Within the data, how many lines hold the word "Linux"? Answer with nothing but the number.

Top of RECORDS SHOWN

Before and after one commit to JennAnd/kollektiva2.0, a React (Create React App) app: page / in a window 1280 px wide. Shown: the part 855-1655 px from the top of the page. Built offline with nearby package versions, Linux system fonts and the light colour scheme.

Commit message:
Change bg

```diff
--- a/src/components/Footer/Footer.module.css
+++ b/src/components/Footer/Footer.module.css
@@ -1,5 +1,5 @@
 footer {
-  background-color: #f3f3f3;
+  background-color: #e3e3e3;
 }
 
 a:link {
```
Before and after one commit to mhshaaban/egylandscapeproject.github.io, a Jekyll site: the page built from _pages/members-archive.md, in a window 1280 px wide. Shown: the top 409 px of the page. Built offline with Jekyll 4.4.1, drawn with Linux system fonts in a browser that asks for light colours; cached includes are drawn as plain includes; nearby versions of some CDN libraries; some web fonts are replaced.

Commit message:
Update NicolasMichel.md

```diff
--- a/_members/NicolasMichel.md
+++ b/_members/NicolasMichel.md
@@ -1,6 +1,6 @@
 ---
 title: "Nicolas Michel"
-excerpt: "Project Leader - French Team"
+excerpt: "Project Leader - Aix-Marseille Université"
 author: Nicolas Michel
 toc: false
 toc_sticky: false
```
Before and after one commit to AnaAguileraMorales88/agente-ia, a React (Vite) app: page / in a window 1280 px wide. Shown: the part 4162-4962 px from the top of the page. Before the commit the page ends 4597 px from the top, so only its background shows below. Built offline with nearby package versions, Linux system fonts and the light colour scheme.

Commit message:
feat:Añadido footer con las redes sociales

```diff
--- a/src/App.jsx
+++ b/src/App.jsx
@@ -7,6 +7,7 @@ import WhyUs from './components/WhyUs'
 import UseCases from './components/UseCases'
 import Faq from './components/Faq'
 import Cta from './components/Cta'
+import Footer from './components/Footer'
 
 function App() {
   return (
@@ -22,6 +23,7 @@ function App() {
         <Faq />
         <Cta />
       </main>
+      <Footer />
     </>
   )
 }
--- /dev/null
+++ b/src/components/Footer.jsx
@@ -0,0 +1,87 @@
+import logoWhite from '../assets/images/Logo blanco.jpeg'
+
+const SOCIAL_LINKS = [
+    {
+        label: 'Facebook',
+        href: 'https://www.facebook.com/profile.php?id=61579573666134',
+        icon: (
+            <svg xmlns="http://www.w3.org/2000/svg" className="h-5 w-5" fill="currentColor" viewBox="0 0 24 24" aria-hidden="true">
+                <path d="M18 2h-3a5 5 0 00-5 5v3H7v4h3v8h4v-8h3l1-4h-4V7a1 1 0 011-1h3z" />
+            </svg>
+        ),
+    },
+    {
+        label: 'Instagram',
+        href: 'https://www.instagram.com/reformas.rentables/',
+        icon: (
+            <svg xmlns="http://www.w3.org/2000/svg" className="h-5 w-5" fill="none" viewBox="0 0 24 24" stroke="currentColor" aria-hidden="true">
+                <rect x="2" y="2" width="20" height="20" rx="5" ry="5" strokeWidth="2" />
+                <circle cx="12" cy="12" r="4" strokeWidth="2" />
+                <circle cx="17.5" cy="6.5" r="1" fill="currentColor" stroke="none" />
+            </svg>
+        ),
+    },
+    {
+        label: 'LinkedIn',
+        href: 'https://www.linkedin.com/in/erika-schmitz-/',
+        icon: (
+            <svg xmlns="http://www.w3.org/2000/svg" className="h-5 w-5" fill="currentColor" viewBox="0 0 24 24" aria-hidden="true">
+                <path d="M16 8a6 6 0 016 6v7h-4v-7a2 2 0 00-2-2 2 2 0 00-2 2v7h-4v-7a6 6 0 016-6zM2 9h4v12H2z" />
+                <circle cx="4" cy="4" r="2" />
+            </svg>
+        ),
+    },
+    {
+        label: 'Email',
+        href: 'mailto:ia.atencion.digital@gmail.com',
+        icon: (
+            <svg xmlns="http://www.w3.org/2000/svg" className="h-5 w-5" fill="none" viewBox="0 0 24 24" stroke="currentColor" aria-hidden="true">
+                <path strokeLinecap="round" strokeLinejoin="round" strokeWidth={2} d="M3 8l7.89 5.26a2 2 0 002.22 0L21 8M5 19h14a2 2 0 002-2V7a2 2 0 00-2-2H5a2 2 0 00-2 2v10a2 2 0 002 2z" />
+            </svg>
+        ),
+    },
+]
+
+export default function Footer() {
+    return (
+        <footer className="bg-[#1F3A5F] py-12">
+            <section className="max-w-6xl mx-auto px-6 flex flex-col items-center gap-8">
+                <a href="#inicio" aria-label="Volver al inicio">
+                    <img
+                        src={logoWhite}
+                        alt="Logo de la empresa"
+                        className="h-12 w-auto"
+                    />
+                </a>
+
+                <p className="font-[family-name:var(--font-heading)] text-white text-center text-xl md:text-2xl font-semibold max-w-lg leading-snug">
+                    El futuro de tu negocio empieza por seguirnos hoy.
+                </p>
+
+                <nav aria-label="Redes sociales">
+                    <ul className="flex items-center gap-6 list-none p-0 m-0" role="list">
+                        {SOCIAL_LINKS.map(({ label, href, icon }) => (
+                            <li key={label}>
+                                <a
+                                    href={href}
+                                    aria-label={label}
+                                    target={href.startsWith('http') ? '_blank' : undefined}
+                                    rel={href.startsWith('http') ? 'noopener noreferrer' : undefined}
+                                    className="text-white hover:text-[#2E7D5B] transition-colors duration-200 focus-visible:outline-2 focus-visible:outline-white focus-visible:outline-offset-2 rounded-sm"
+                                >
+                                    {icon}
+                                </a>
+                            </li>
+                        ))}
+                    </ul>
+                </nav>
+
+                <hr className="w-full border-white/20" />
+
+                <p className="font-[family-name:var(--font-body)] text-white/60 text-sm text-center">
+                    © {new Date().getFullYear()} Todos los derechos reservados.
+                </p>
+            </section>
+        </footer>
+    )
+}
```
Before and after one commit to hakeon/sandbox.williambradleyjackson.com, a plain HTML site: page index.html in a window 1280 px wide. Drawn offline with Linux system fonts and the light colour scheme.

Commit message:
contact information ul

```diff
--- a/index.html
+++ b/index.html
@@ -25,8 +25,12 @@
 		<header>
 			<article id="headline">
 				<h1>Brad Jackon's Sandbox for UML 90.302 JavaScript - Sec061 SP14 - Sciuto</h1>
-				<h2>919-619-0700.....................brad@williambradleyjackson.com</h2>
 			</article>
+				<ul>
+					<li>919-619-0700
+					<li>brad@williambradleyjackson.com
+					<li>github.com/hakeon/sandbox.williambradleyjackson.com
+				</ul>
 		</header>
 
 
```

Bottom of RECORDS SHOWN

» FINISHED TASK
4